For the last few years, the number of personal bankruptcies in the US has hovered between 750,000 and 800,000 per year — if you’re really struggling with debt, filing for bankruptcy can be the best option, but you might find it a little daunting.

A bankruptcy attorney can help you here — with everything from paperwork to legal advice they’ll be able to help you through what might be a difficult time.

What exactly does a bankruptcy attorney do, however? Keep reading our guide below to find out all you need to know.

Keep You Informed

There’s a lot to keep in mind when filing for bankruptcy. To start with, what are the different types of consumer bankruptcy, and what are the requirements you need to comply with?

Types of Consumer Bankruptcy

First up is Chapter 7 bankruptcy. This type of bankruptcy is over relatively quickly — you’ll be able to get rid of unsecured debt like credit cards and medical bills. You’ll have to liquidate your assets, apart from those that may be covered by exemptions in your state.

Then there’s Chapter 13 bankruptcy. With this type, you have the opportunity to reorganize your assets, consolidating payments and repaying your debt over the course of three-to-five years. Should you comply with the plan, you should be able to keep most of your assets.

Your attorney will be able to explain both of these in greater detail so that you can work out which is right for you.

Offer Quality Legal Advice

When it comes to keeping you informed on the legal side of things, what does a bankruptcy lawyer do?

As well as advising you on the types of consumer bankruptcy, your lawyer should let you know what you can expect throughout the entire process, and whether your case is likely to involve any specific risks or difficulties that wouldn’t be present in most cases.

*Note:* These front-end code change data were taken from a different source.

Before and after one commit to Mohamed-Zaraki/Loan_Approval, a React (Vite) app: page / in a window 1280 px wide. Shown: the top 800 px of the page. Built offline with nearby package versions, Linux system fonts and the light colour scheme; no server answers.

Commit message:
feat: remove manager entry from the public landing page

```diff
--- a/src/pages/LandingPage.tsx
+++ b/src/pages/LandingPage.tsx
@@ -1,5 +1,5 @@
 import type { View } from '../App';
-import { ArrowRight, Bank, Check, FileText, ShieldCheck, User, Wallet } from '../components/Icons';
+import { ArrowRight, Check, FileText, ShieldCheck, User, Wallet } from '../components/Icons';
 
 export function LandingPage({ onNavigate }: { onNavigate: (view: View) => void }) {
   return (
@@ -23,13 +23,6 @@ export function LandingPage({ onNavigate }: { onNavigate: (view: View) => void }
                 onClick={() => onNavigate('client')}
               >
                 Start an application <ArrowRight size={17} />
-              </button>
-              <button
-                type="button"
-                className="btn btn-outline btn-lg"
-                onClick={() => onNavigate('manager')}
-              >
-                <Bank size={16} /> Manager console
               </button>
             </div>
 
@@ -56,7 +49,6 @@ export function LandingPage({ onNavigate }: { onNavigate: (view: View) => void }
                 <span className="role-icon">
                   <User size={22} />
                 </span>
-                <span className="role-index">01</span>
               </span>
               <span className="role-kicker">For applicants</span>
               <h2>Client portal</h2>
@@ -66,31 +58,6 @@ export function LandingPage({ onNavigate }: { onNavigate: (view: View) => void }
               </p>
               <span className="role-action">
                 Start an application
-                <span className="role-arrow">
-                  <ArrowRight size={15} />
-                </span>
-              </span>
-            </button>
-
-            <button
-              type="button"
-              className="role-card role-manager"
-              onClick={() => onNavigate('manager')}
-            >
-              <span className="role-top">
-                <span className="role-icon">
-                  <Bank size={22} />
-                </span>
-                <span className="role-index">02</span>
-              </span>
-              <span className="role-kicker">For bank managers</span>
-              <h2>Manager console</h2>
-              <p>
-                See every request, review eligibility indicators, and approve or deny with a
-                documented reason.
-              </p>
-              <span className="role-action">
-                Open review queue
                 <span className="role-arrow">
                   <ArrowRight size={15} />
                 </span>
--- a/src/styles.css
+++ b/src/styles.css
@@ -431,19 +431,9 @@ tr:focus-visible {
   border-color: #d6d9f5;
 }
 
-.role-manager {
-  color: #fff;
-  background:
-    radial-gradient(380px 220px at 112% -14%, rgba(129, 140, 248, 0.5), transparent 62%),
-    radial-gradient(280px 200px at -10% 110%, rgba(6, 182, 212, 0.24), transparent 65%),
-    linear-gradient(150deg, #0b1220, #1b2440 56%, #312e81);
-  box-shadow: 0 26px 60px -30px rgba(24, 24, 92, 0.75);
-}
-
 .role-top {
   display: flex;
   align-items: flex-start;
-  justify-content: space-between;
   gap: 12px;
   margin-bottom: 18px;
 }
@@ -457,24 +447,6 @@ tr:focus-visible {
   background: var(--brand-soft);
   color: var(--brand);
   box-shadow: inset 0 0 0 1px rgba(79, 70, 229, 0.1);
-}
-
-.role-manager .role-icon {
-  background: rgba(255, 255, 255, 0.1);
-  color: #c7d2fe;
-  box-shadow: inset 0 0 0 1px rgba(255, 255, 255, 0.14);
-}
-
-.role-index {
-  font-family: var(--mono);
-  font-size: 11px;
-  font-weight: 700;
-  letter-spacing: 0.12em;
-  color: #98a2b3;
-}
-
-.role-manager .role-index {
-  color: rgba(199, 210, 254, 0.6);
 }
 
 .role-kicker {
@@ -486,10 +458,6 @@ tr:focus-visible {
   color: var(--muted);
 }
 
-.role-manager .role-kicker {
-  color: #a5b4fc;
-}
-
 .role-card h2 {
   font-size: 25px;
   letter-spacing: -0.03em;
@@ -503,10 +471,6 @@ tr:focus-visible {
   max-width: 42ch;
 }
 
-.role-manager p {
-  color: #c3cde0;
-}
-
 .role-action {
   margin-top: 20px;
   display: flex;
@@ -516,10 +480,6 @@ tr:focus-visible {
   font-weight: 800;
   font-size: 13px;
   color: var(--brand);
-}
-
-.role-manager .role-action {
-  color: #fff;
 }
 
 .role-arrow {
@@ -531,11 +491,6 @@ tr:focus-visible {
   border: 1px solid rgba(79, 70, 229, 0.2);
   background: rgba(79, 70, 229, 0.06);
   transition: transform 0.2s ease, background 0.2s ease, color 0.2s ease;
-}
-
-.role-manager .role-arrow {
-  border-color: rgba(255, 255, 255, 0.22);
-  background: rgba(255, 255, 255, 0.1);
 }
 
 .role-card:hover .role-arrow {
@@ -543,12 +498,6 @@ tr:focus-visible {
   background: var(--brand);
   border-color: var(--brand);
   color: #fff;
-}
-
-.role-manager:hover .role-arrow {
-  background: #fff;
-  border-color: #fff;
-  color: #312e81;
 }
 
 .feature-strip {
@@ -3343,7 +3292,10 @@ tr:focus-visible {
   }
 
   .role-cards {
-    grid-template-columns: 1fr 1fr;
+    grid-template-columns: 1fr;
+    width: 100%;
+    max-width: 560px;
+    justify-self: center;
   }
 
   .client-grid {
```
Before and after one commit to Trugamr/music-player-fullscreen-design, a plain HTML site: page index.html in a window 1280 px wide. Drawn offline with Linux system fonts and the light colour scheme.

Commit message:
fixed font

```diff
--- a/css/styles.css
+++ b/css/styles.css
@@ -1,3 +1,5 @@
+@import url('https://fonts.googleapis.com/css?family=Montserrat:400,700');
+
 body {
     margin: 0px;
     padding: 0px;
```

Sort Paperwork

Make no mistake, there’s an awful lot of paperwork when it comes to filing for bankruptcy. Luckily, your attorney should have software that will help deal with the forms and papers.

Just give your attorney the required financial information, and they can deal with it. Your bankruptcy lawyer should also be aware of local regulations regarding deadlines, so there’s no danger of delays or even a dismissal due to a missed deadline.

Represent You

Once a debtor has filed for bankruptcy, they must attend the 341 meeting of creditors — it’s compulsory. However, there are other hearings that you might need to go to. Your attorney can attend, representing you too.

Other hearings might include Chapter 7 reaffirmation hearings, Chapter 13 confirmation hearings, but there are numerous others that could be filed.

Other Roles of a Bankruptcy Attorney

This is just an overview of what a bankruptcy attorney does. It’s not an exhaustive list — their job can involve everything from taking care of repossessions to handling tax refunds.

However, this is what you’ll be able to expect if you’re planning on hiring a bankruptcy attorney.

For more legal advice, be sure to check out the rest of our posts.